Consider the entries below. Count the lines holding the string "alias" and state the number only.

## RECORDS FOR THIS TASK
□ □ □ □ □
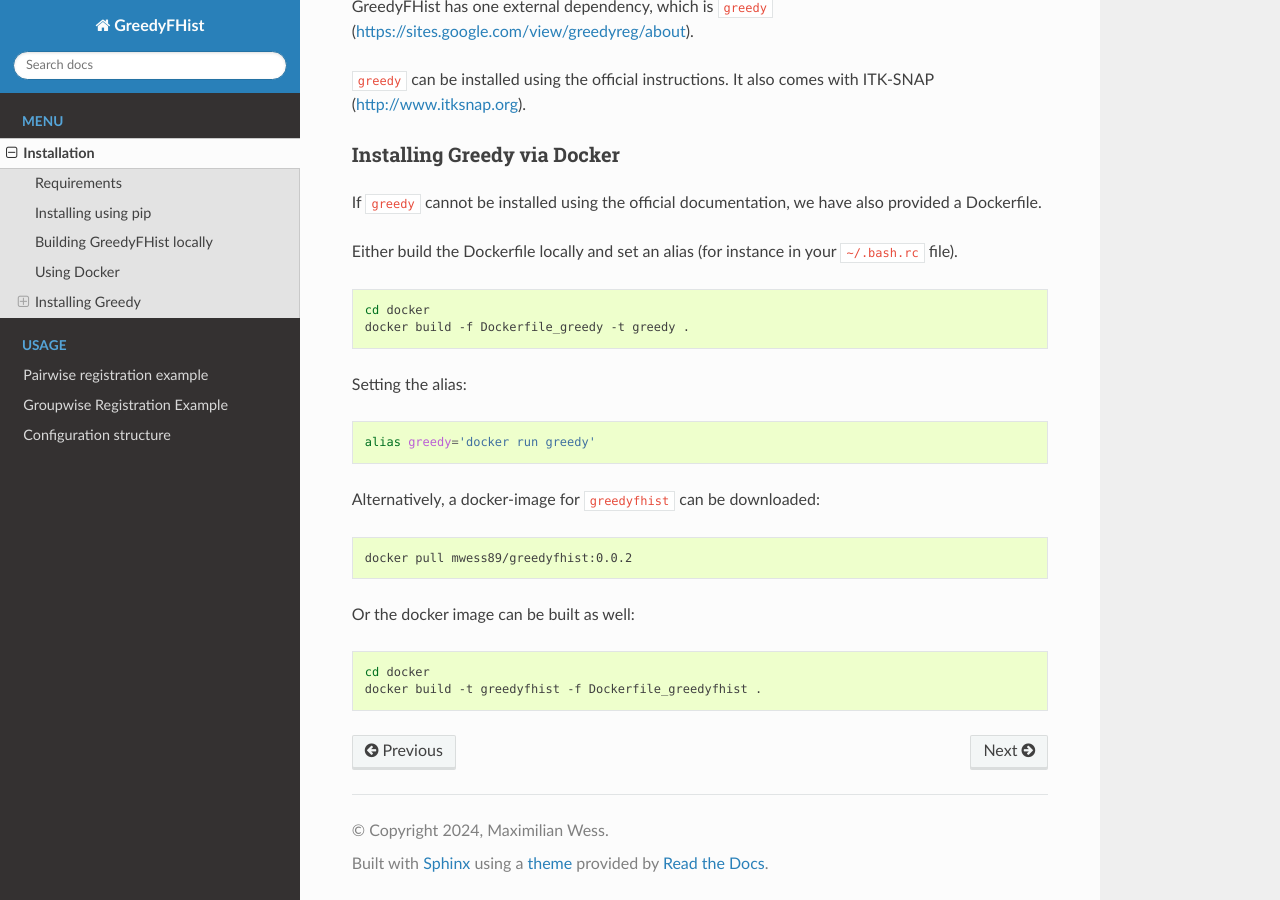
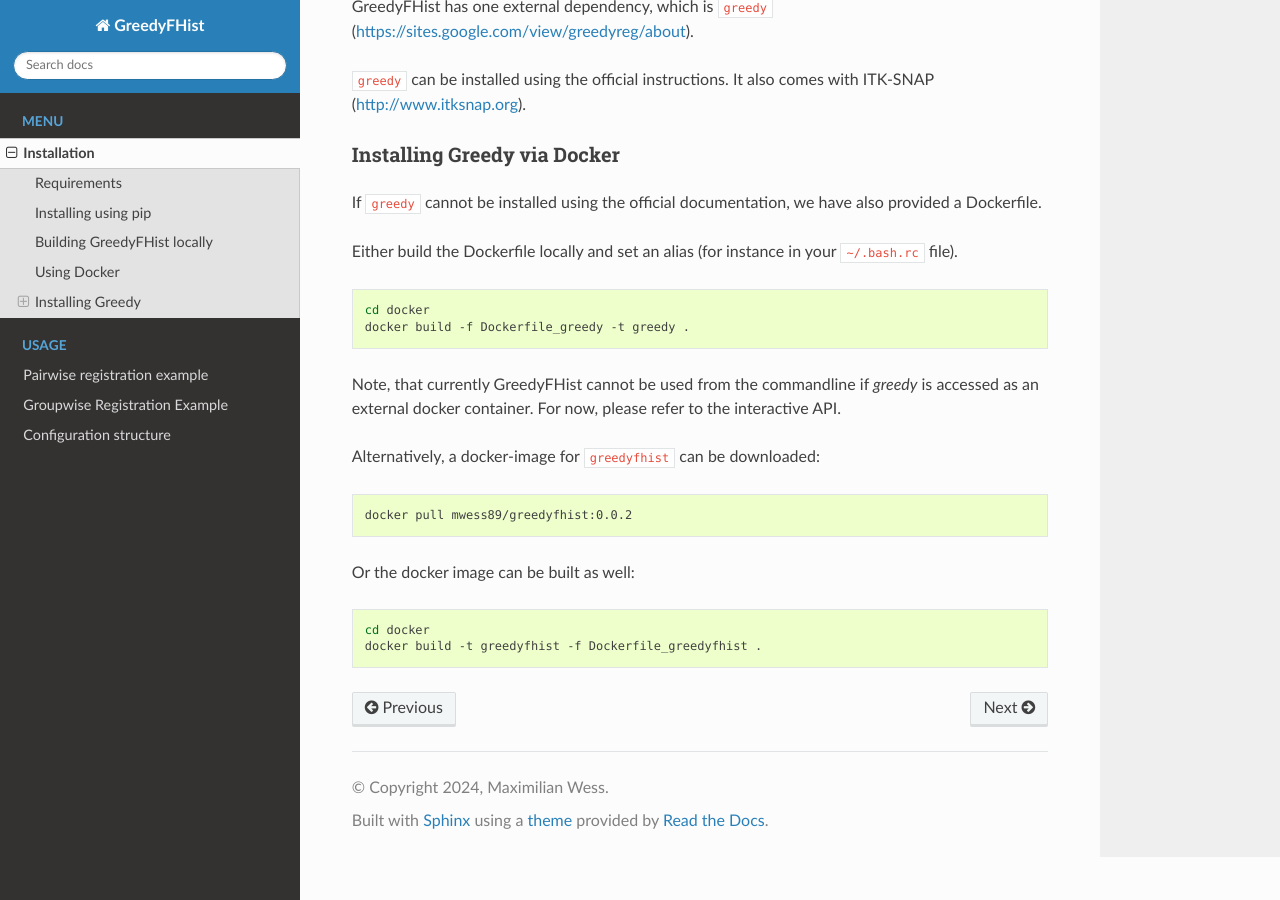
Before and after one commit to mwess/GreedyFHist, a Sphinx documentation site: the page built from docs/source/installation.rst, in a window 1280 px wide and 900 px high, scrolled down 887 px. Built offline with Sphinx 7.4.7 and the Read the Docs theme 2.0.0, drawn with Linux system fonts in a browser that asks for light colours.

Commit message:
updated api changes

```diff
--- a/docs/source/installation.rst
+++ b/docs/source/installation.rst
@@ -61,11 +61,8 @@
     cd docker
     docker build -f Dockerfile_greedy -t greedy .
 
-Setting the alias:
-
-.. code-block:: bash
-
-    alias greedy='docker run greedy'
+Note, that currently GreedyFHist cannot be used from the commandline if `greedy` is accessed as an external docker container.
+For now, please refer to the interactive API.
 
 Alternatively, a docker-image for ``greedyfhist`` can be downloaded:
 
```
Also changed, not shown: 2 other files.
□ □ □ □ □
## SOLVED EXERCISE
2